**Assignment:** Some lines below may hold the string "true". Count them and give only the total.

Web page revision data
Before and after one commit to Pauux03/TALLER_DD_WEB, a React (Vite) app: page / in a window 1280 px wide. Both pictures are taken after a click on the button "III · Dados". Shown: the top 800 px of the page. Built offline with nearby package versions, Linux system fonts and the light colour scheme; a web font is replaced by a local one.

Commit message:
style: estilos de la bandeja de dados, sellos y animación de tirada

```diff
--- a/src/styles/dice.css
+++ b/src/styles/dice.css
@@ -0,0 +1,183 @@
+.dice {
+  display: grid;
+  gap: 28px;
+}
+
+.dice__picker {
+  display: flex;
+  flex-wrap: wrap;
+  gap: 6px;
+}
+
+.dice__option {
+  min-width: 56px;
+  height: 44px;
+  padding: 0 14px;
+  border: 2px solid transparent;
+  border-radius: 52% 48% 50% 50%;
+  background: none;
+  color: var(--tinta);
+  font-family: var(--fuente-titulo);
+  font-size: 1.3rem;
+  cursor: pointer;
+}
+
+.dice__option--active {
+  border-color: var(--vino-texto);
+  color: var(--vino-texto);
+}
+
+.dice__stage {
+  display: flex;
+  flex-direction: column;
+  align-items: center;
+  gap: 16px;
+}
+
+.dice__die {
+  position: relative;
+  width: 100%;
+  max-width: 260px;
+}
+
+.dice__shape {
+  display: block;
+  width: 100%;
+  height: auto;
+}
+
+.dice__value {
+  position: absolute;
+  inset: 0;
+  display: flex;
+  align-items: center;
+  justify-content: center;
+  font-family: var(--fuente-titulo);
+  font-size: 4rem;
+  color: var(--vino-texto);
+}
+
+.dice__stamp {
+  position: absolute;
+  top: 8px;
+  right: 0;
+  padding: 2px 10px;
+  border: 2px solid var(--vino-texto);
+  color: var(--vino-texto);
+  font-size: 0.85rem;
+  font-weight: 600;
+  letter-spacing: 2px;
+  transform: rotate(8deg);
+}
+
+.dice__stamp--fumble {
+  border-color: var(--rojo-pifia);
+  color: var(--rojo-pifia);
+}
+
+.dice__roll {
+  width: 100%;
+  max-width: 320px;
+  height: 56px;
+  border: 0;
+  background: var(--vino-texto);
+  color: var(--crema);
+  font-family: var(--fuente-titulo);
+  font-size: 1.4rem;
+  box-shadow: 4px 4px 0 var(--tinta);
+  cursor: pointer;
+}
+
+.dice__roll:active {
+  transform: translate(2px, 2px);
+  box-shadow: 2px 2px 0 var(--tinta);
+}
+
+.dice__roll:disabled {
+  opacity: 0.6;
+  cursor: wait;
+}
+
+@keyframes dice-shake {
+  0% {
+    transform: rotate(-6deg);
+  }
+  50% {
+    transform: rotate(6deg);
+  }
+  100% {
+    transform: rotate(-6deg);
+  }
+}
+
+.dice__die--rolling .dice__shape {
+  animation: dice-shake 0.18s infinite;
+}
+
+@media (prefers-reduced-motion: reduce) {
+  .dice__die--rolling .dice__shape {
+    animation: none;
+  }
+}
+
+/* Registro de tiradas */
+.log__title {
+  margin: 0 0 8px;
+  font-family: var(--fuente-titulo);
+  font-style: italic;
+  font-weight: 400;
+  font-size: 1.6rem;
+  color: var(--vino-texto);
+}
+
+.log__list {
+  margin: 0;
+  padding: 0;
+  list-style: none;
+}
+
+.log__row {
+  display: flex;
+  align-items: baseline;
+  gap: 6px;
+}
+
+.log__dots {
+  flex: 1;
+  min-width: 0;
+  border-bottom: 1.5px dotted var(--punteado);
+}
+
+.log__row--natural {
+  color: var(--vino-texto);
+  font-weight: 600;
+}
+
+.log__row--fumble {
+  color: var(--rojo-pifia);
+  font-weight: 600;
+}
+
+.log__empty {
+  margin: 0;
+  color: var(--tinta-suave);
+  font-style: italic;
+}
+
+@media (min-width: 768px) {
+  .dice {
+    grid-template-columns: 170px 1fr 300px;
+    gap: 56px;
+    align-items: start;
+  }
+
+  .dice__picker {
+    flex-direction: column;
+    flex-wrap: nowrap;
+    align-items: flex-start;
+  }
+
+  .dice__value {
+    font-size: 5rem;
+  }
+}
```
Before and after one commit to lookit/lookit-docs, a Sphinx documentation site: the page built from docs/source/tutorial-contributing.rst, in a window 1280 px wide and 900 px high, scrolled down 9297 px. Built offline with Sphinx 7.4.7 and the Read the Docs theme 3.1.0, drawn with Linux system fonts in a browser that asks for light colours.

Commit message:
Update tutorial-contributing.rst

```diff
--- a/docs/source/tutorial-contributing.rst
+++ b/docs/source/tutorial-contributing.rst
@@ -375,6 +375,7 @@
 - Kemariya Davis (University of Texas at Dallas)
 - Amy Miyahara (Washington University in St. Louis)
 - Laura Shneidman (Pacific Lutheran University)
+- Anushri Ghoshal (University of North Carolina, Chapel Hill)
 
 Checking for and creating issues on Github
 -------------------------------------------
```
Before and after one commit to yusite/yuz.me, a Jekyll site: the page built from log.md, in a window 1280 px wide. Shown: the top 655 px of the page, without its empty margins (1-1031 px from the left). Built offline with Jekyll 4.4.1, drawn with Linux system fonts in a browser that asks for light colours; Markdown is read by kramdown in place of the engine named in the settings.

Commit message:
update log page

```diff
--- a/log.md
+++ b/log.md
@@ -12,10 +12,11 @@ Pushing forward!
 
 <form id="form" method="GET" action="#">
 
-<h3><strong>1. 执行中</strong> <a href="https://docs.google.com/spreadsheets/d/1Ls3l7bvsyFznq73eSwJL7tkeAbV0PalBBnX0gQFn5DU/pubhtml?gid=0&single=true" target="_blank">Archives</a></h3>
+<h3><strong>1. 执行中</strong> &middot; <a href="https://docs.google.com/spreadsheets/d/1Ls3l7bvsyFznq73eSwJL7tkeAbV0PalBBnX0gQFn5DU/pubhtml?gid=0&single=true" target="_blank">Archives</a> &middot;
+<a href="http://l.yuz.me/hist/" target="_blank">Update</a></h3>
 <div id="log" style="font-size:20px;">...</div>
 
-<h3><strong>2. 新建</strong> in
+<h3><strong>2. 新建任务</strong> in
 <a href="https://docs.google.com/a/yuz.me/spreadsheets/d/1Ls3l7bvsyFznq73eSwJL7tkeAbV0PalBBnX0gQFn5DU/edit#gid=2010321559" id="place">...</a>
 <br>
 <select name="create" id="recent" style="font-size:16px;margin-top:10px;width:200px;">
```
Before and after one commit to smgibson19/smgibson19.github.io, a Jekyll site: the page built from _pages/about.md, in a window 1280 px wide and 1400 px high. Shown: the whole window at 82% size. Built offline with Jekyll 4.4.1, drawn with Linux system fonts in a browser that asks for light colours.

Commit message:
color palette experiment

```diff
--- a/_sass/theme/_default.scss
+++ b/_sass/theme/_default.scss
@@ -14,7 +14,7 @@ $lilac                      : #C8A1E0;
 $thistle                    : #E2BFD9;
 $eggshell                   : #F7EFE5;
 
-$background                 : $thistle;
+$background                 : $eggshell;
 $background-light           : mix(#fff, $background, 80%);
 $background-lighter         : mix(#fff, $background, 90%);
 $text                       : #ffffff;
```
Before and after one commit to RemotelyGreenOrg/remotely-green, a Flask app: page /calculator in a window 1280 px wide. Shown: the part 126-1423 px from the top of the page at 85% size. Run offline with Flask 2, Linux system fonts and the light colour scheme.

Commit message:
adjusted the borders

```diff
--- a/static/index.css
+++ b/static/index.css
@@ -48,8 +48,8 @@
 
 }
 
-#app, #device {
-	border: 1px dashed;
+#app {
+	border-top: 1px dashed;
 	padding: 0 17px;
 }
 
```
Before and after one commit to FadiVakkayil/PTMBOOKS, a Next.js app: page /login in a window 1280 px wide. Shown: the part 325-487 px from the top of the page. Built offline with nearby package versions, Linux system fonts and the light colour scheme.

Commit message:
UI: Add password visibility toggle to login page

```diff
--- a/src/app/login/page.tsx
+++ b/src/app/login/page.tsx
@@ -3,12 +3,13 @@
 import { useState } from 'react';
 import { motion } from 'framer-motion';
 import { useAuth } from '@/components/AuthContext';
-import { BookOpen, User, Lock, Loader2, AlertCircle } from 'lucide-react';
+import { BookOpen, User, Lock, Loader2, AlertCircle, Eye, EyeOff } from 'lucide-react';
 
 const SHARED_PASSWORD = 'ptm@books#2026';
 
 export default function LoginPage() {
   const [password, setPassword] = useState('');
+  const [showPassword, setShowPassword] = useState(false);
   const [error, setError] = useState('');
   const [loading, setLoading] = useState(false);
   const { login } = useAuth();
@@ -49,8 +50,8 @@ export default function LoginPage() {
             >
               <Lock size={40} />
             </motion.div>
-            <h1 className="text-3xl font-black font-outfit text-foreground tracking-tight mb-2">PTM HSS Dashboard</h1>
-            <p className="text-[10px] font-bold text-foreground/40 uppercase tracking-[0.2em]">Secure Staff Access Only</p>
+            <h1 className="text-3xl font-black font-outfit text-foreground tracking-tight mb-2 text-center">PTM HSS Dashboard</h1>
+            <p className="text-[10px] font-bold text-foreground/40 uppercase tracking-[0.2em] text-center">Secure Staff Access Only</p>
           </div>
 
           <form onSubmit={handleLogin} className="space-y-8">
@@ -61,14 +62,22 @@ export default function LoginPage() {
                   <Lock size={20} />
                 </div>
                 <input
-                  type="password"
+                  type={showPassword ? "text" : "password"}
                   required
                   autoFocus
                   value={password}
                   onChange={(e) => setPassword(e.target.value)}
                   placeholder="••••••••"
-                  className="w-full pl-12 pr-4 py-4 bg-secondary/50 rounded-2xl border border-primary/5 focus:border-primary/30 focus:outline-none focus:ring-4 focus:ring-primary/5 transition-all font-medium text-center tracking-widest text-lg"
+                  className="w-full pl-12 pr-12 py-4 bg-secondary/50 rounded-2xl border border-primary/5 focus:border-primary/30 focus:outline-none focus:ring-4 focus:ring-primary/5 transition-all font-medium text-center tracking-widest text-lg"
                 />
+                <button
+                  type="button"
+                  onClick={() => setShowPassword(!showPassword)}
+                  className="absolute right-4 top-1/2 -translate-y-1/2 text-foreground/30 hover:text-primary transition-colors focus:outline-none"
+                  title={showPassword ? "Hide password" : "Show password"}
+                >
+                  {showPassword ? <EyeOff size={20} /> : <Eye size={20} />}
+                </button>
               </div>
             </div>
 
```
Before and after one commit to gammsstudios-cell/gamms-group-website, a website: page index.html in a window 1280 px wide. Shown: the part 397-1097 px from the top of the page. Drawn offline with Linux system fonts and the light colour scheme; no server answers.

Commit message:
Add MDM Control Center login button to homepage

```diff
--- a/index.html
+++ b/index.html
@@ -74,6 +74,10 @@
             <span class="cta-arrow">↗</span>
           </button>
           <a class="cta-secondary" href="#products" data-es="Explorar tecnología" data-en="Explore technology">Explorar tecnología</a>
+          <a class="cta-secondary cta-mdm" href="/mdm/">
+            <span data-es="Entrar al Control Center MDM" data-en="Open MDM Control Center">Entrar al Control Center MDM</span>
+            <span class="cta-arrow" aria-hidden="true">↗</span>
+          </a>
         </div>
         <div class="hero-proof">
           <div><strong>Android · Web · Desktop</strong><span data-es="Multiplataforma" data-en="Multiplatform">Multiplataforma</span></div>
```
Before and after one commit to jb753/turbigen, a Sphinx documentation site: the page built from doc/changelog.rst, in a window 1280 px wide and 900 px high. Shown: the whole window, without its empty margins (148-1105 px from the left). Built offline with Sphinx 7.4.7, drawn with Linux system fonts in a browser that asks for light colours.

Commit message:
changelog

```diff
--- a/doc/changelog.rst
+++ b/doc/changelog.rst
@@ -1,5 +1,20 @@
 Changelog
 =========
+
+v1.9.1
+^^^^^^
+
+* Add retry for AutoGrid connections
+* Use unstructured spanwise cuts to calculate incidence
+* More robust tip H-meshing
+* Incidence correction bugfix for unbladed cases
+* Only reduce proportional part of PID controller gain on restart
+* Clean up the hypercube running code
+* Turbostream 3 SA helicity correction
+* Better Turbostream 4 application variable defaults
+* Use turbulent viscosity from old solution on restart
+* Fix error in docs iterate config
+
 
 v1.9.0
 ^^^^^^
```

**Written response:** 3